Version comparison data
================================

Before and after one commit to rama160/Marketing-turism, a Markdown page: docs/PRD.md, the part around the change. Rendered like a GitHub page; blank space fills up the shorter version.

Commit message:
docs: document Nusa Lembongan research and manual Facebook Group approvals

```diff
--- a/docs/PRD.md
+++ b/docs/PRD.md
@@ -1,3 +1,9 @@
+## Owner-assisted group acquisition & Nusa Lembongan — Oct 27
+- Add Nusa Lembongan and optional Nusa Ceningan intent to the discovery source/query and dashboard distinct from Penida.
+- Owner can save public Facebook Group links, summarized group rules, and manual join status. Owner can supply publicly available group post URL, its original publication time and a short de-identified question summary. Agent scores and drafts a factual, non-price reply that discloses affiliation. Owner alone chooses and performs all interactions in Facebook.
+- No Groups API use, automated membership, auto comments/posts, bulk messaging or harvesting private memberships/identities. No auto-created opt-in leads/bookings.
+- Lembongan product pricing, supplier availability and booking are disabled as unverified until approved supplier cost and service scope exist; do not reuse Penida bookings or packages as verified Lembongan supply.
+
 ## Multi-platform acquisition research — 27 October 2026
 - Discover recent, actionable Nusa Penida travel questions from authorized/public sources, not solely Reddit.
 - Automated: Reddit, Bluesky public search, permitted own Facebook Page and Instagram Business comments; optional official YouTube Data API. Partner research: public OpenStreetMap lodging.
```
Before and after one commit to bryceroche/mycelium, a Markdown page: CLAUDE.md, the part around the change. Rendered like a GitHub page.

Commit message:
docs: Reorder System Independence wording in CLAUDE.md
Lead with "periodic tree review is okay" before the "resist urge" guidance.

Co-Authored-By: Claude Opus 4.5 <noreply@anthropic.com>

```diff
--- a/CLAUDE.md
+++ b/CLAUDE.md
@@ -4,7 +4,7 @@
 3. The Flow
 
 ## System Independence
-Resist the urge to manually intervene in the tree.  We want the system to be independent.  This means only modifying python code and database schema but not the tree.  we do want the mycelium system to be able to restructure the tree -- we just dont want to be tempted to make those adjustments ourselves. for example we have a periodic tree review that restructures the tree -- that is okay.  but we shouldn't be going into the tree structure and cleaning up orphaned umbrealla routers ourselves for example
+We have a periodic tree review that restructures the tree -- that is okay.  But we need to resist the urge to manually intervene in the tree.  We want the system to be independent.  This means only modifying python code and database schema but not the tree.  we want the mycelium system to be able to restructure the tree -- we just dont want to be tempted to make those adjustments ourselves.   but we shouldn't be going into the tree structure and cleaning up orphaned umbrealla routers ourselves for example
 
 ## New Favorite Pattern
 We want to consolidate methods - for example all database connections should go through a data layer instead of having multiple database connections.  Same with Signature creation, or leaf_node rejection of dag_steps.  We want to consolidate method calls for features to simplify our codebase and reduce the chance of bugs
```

================================

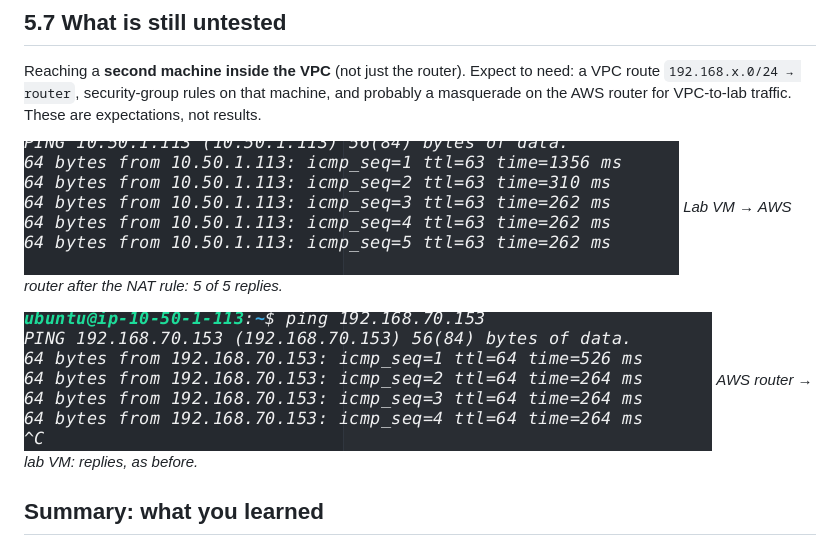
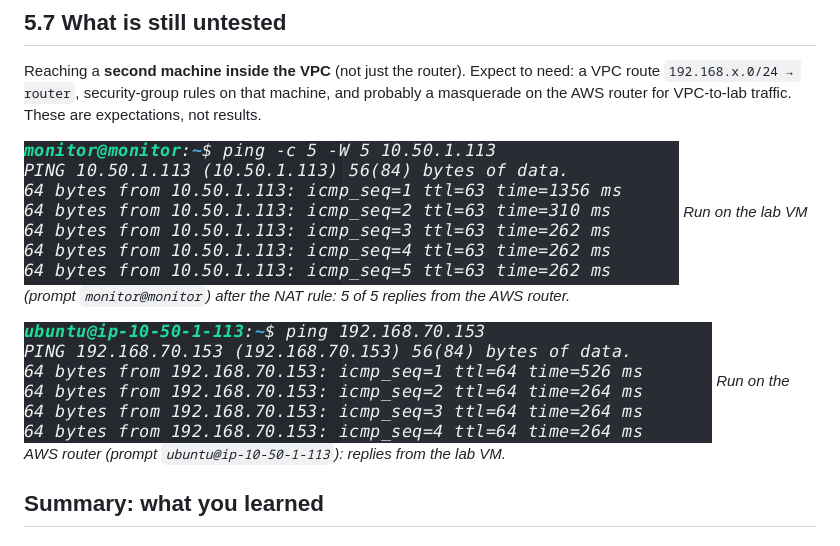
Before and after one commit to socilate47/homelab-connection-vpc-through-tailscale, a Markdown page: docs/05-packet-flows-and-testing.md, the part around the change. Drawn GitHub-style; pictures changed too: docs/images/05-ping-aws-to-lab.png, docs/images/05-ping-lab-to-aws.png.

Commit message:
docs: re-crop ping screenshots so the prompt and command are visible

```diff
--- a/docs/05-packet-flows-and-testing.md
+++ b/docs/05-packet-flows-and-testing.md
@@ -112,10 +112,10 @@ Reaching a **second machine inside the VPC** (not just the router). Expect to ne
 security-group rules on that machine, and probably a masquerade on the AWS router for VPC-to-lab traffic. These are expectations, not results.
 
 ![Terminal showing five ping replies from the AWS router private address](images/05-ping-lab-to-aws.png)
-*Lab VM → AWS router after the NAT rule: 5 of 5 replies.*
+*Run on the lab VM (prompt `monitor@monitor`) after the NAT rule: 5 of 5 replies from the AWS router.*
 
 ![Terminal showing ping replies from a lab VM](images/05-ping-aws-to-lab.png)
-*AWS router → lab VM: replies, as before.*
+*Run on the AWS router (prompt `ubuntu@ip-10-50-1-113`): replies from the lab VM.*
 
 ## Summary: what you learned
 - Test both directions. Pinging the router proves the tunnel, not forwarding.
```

================================

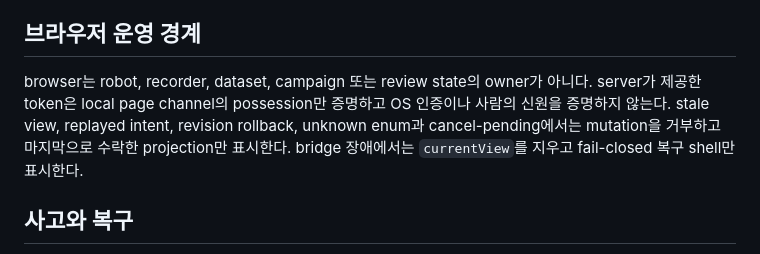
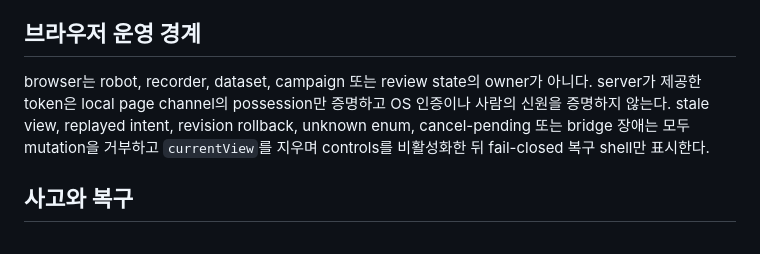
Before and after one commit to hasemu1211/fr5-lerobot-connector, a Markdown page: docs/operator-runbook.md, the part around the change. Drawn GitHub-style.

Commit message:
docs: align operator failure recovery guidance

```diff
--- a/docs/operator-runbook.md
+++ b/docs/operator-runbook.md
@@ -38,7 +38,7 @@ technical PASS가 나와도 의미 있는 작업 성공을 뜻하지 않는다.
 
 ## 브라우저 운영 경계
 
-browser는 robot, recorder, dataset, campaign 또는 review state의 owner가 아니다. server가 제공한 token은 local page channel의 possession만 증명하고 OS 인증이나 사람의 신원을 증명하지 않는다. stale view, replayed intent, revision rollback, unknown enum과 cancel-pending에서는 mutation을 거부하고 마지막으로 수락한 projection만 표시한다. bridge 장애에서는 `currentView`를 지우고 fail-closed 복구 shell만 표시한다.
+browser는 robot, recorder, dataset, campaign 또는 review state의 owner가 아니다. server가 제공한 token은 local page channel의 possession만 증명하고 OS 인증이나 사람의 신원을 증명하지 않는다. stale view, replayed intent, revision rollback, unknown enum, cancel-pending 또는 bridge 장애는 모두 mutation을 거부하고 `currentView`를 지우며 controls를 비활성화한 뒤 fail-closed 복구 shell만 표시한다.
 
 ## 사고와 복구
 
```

================================

◆ **TASK DETAILS**
Which lines in the records above include the word "okay"? Copy them out.

◆ **ANSWER BOX**
Lead with "periodic tree review is okay" before the "resist urge" guidance.
-Resist the urge to manually intervene in the tree.  We want the system to be independent.  This means only modifying python code and database schema but not the tree.  we do want the mycelium system to be able to restructure the tree -- we just dont want to be tempted to make those adjustments ourselves. for example we have a periodic tree review that restructures the tree -- that is okay.  but we shouldn't be going into the tree structure and cleaning up orphaned umbrealla routers ourselves for example
+We have a periodic tree review that restructures the tree -- that is okay.  But we need to resist the urge to manually intervene in the tree.  We want the system to be independent.  This means only modifying python code and database schema but not the tree.  we want the mycelium system to be able to restructure the tree -- we just dont want to be tempted to make those adjustments ourselves.   but we shouldn't be going into the tree structure and cleaning up orphaned umbrealla routers ourselves for example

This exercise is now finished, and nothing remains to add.